Birds are lactose intolerant, so milk and other types of dairy are totally off the menu! Whilst some birds may be able to handle a very small amount of milk, it’s far more likely they’ll end up with an upset stomach.

Birds do need to drink though, so always offer a supply of fresh water alongside good quality bird food to the wild birds visiting your garden. A bird bath is a great way to do this and allows birds to drink the water and quench their thirst as well as using it to clean their feathers too.

Avoid feeding fruit pits and seeds

You may be surprised to hear it, but many fruit pits and seeds actually contain cyanide! Don’t worry, this doesn’t make them dangerous to humans as the amounts are so small, however, for wild birds, who are much smaller than us, the dosage can be harmful or even lethal.

You shouldn’t feed wild birds the pits from cherries, peaches, plums, apricots or nectarines. You should also avoid feeding them the seeds from pears or apples for the same reason.

Avoid feeding chocolate and sweets to wild birds

Many of us love chocolate and sweet treats but birds don’t! You shouldn’t feed birds chocolate or sweeties.

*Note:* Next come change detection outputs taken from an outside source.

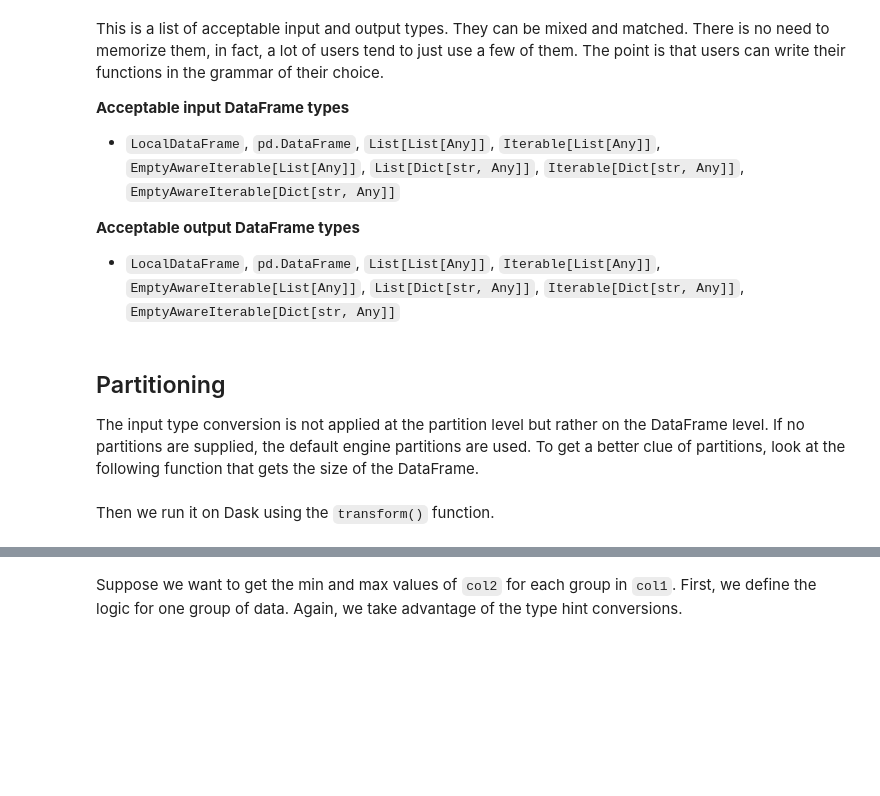
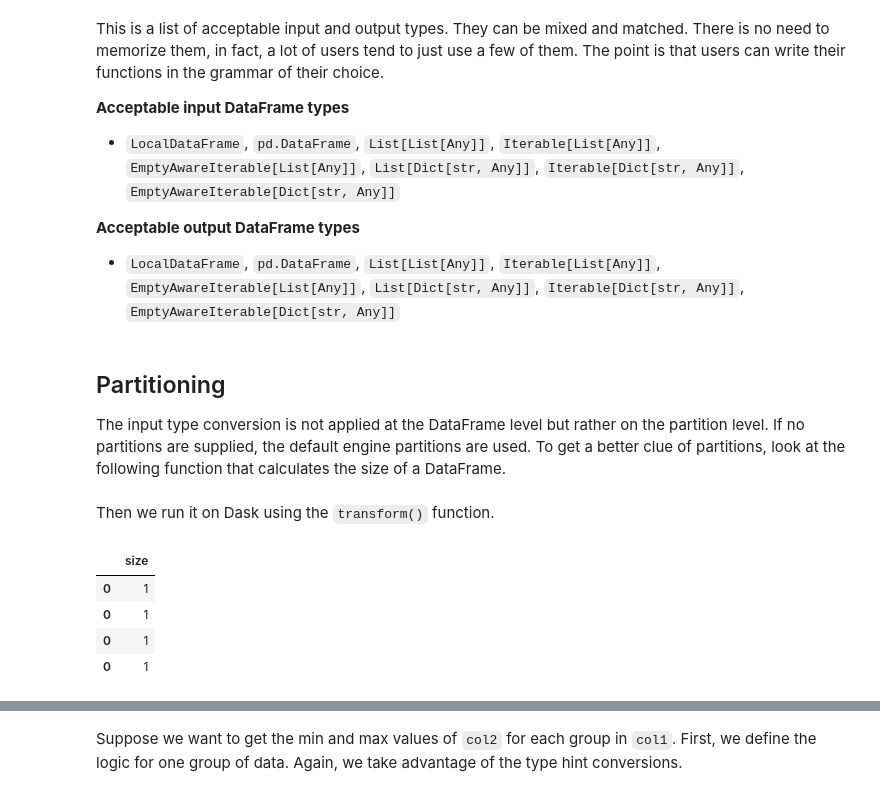
Before and after one commit to fugue-project/tutorials, a Jupyter notebook: tutorials/ten_minutes.ipynb, the cells around one changed output, grey strips where cells are left out. Saved outputs shown, nothing was run; the diff lists cells and outputs as text; code cells hidden in the pictures; blank space fills up the shorter version.

```diff
--- a/tutorials/ten_minutes.ipynb
+++ b/tutorials/ten_minutes.ipynb
@@ -239,14 +239,29 @@ This is a list of acceptable input and output types. They can be mixed and match
 # %% [markdown]
 ## Partitioning
 
-The input type conversion is not applied at the partition level but rather on the DataFrame level. If no partitions are supplied, the default engine partitions are used. To get a better clue of partitions, look at the following function that gets the size of the DataFrame.
+The input type conversion is not applied at the DataFrame level but rather on the partition level. If no partitions are supplied, the default engine partitions are used. To get a better clue of partitions, look at the following function that calculates the size of a DataFrame.
 # %%
+# create a DataFrame
 df = pd.DataFrame({"a": [1,2,3,4], "b": [1,2,3,4], "c": [1,2,3,4]})
 
 def size(df: pd.DataFrame) -> Iterable[Dict[str,Any]]:
+    """
+    Function that calculates the size of a DataFrame.
+    """
     yield {"size":df.shape[0]}
 # %% [markdown]
 Then we run it on Dask using the `transform()` function.
 # %%
-transform(df, size, schema="size:int", engine="dask").compute().head()
+transform(
+    df=df,
+    using=size,
+    schema="size:int",
+    engine="dask"
+    ).compute().head()
+# %% [output]
+|  | size |
+| 0 | 1 |
+| 0 | 1 |
+| 0 | 1 |
+| 0 | 1 |
 # %% [markdown]
```
Also changed, not shown: parts of 11 cells of this notebook.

Chocolate contains both dairy and caffeine and even very tiny amounts of chocolate can make a wild bird very poorly, with digestive issues and heart and breathing difficulties, and may even kill smaller birds.

Meanwhile, sweets like jelly beans, for example, make a great treat for us humans but unfortunately, they can present a choking hazard to wild birds of all sizes.

Avoid foods that are a choking hazard

As well as sweets, there are lots of other foods that can present a choking hazard to birds, such as loose, whole peanuts, uncooked beans, chunks of bread, desiccated coconut, breakfast cereals and many more. Smaller species of birds are particularly at risk of choking on small, hard foodstuffs.

If you want to feed birds nuts, always ensure you buy peanuts for birds and use a good-quality peanut bird feeder. A proper bird nut feeder is the safest way to feed nuts to birds without the risk of choking and it also keeps the peanuts safe from any pesky squirrels trying to steal your bird food!

Avoid feeding spoiled or mouldy foods to wild birds

We hope it goes without saying but any food that is going bad or may be spoiled or contaminated in any way, shouldn’t be left out for the birds visiting your garden. This even applies to specially formulated bird food that is no longer fresh or is showing signs of infestation.

Good quality bird feed can keep for a long time if stored in the right conditions but if your bird food shows any signs of spoiling, such as having a musty smell, for example, then you shouldn’t feed it to birds. For tips on keeping your bird feed fresh, see our recent blog What Is The Best Bird Food Storage Container?